It’s good to switch things up. Especially when you have to learn three chapters of introductory statistics and peruse forty pages of primary sources from the Ming Dynasty. These are my findings from not
breathing reading for a week:
The ability to read is a little bit like a muscle. For the first two days, I experienced a notable increase in my ability to focus during conversations (i.e. muscle recovery). After that, my fingers itched to open up a new book. I started at my bookshelf longingly several times during the rest of the week. It reminded me of tapering training before a track competition, where all I wanted to do run, run, run.
The rebound in my reading was exactly like a rested muscle springing back into action. I read three books in three days after my week of abstinence. In addition to reading faster, I could comprehend the information better.
When I’m reading, three real-time hours pass for every perceived hour of time. Thus, my days felt much longer during this week. It also made waiting for food so boring. This realization makes me curious about time perception; I wonder if there’s a way to measure the difference in perceived time when a test subject performs a boring activity versus one that they love. Let me know if you’re aware of any such articles.
My book list had some fat that needed to be cut. Somehow, walking away from books allowed me to reprioritize my future reading. I think that time constraints naturally focuses one’s interests. When deciding to read a new book, I now ask myself “if I only had one hour a day to read, would it be this book?” (Click here to learn more about the benefits of artificial constraints).

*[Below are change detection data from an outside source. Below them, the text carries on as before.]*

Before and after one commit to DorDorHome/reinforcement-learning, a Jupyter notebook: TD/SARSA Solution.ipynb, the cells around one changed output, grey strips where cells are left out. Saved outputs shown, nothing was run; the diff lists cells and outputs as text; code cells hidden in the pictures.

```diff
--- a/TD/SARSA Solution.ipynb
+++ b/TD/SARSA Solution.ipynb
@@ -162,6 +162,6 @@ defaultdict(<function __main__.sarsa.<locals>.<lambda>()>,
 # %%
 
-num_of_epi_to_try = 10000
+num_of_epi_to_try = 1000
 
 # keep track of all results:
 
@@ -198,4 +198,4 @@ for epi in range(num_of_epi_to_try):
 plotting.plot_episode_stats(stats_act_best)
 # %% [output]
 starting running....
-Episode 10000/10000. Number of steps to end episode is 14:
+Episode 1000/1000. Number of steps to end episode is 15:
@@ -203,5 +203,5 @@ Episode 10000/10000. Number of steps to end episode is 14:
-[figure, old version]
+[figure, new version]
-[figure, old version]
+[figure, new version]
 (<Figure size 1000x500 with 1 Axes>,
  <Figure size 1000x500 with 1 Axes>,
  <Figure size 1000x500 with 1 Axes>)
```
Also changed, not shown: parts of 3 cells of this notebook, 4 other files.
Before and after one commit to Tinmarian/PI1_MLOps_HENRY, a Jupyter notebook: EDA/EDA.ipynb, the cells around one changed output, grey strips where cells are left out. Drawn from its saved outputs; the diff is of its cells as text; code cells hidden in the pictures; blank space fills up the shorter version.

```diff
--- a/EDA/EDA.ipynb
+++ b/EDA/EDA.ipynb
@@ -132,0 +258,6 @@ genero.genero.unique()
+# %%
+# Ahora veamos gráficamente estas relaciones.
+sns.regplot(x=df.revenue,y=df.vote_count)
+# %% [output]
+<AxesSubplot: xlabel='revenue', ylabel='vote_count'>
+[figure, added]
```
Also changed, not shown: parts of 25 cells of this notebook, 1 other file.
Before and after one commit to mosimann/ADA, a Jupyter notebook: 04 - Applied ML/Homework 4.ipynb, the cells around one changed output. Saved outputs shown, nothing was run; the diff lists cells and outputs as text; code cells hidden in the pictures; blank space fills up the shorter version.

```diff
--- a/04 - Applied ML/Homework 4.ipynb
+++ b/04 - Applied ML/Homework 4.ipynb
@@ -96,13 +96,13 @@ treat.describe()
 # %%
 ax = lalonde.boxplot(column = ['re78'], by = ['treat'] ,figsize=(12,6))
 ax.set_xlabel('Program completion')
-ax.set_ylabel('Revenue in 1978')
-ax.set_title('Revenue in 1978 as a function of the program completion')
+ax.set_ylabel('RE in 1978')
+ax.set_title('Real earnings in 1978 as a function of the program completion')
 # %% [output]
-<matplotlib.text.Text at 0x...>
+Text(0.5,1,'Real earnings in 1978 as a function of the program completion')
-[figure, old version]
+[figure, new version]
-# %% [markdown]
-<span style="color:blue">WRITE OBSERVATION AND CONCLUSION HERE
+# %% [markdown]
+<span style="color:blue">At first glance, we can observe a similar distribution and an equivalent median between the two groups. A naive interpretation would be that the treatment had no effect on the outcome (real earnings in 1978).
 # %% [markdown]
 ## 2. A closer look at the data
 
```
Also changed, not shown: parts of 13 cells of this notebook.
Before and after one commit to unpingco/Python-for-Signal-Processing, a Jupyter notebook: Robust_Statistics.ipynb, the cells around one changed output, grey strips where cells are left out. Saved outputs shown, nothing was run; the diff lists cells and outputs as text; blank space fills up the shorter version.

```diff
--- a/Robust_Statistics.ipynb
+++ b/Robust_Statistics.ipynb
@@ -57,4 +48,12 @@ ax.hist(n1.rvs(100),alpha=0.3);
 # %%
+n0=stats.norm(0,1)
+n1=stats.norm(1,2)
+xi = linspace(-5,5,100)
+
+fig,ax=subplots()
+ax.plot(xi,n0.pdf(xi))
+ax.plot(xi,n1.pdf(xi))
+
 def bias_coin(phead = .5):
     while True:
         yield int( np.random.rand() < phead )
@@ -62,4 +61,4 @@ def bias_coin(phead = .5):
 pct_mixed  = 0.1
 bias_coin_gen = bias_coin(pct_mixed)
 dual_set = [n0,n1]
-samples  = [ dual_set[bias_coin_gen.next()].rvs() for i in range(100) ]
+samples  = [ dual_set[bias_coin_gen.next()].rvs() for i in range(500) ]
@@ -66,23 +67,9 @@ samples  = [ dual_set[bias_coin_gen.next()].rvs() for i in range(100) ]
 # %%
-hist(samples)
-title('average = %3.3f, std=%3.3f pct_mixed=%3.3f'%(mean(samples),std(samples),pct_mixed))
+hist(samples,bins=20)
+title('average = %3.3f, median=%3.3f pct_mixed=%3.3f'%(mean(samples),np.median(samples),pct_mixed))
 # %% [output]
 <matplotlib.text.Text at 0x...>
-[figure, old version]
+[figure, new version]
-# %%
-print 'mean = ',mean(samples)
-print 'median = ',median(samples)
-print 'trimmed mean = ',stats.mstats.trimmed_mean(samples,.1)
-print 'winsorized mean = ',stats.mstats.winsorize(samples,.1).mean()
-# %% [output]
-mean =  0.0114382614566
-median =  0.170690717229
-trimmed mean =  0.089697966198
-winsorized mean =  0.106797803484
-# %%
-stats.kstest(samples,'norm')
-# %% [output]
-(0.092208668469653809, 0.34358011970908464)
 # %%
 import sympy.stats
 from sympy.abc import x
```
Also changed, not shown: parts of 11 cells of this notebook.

Make a habit of making and breaking habits (yes even the good ones). By changing up your behavior, you gain novel insights into long-term problems you might be having. You also remind yourself why you instilled your good habits in the first place, and give yourself room to adventure.